Negedu on New Mexico: 'My life is getting back to me'

Heart concerns derailed UT career

Tennessee's Emmanuel Negedu motions to the crowd as he joins teammates on the bench before the game against Lincoln Memorial at Thompson-Boling Arena on Wednesday, Nov. 4, 2009. UT won the exhibition game 97-58.

Tennessee's Emmanuel Negedu motions to the crowd as he joins teammates on the bench before the game against Lincoln Memorial at Thompson-Boling Arena on Wednesday, Nov. 4, 2009. UT won the exhibition game 97-58.

Former Tennessee men's basketball player Emmanuel Negedu said he signed with New Mexico on Monday.

"I signed this morning,'' Negedu said on the News Sentinel Sports Page radio show. "When everything happened, and they said I couldn't play basketball anymore, I felt like I was dead.

"Now, I feel like my life is getting back to me.''

Negedu, who suffered a cardiac event in the indoor football facility on UT's campus Sept. 28, 2009, wanted to stay and play at Tennessee.

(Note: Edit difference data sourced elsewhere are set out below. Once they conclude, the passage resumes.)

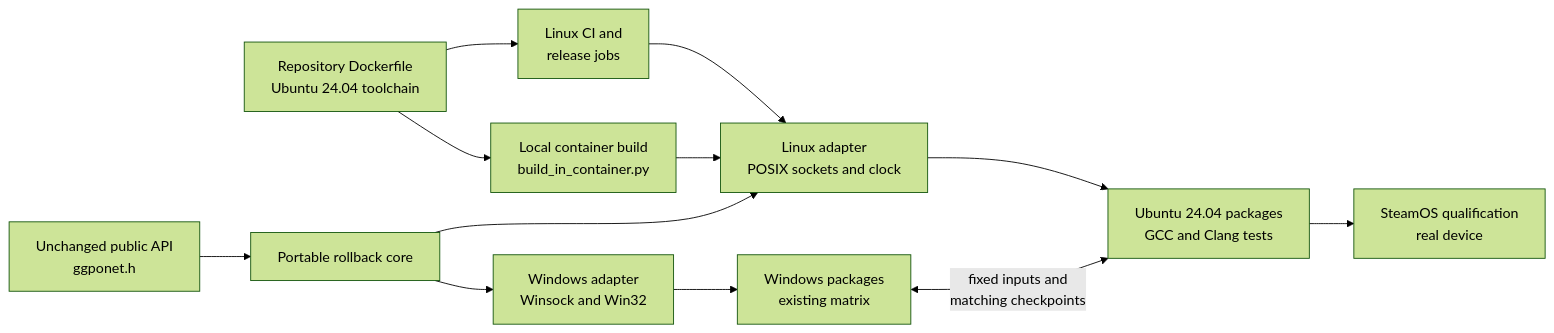
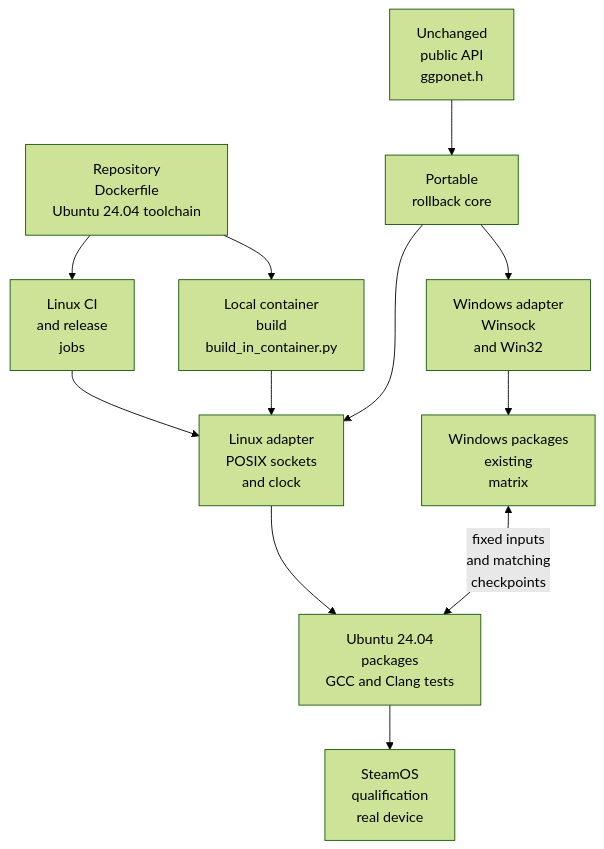
One commit to irregularthanis/ggpo-next changed the diagram in doc/planning/2026-11-07-linux_support/TECH_PLAN.md. Above: the diagram before and after it, drawn with Mermaid (forest theme).

Commit message:
docs: prevent Linux plan diagram truncation

````diff
--- a/doc/planning/2026-11-07-linux_support/TECH_PLAN.md
+++ b/doc/planning/2026-11-07-linux_support/TECH_PLAN.md
@@ -47,15 +47,15 @@
 ```mermaid
-flowchart LR
-    Dockerfile["Repository Dockerfile<br/>Ubuntu 24.04 toolchain"]
-    Local["Local container build<br/>build_in_container.py"]
-    CI["Linux CI and<br/>release jobs"]
-    API["Unchanged public API<br/>ggponet.h"] --> Core["Portable rollback core"]
-    Core --> Win["Windows adapter<br/>Winsock and Win32"]
-    Core --> Linux["Linux adapter<br/>POSIX sockets and clock"]
-    Win --> WinPkg["Windows packages<br/>existing matrix"]
-    Linux --> LinPkg["Ubuntu 24.04 packages<br/>GCC and Clang tests"]
-    WinPkg <-->|"fixed inputs and<br/>matching checkpoints"| LinPkg
-    LinPkg --> Deck["SteamOS qualification<br/>real device"]
+flowchart TD
+    Dockerfile["Repository<br/>Dockerfile<br/>Ubuntu 24.04 toolchain"]
+    Local["Local container<br/>build<br/>build_in_container.py"]
+    CI["Linux CI<br/>and release<br/>jobs"]
+    API["Unchanged<br/>public API<br/>ggponet.h"] --> Core["Portable<br/>rollback core"]
+    Core --> Win["Windows adapter<br/>Winsock<br/>and Win32"]
+    Core --> Linux["Linux adapter<br/>POSIX sockets<br/>and clock"]
+    Win --> WinPkg["Windows packages<br/>existing<br/>matrix"]
+    Linux --> LinPkg["Ubuntu 24.04<br/>packages<br/>GCC and Clang tests"]
+    WinPkg <-->|"fixed inputs<br/>and matching<br/>checkpoints"| LinPkg
+    LinPkg --> Deck["SteamOS<br/>qualification<br/>real device"]
     Dockerfile --> Local --> Linux
     Dockerfile --> CI --> Linux
 ```
````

Vols athletic director Mike Hamilton denied the request.

UT men's basketball coach Bruce Pearl said he wishes Negedu well, but he supports the university's position.

"We would prefer he stay here and finish his degree, because we're concerned for his health,'' Pearl said. "We wish him well, but I stand by Tennessee's position as far as not clearing him to play.

"I also understand why Emmanuel wants to continue to play basketball. As I said, we all wish him well.''

Negedu has three years of eligibility remaining and is expected to request an NCAA waiver that would allow him to play immediately.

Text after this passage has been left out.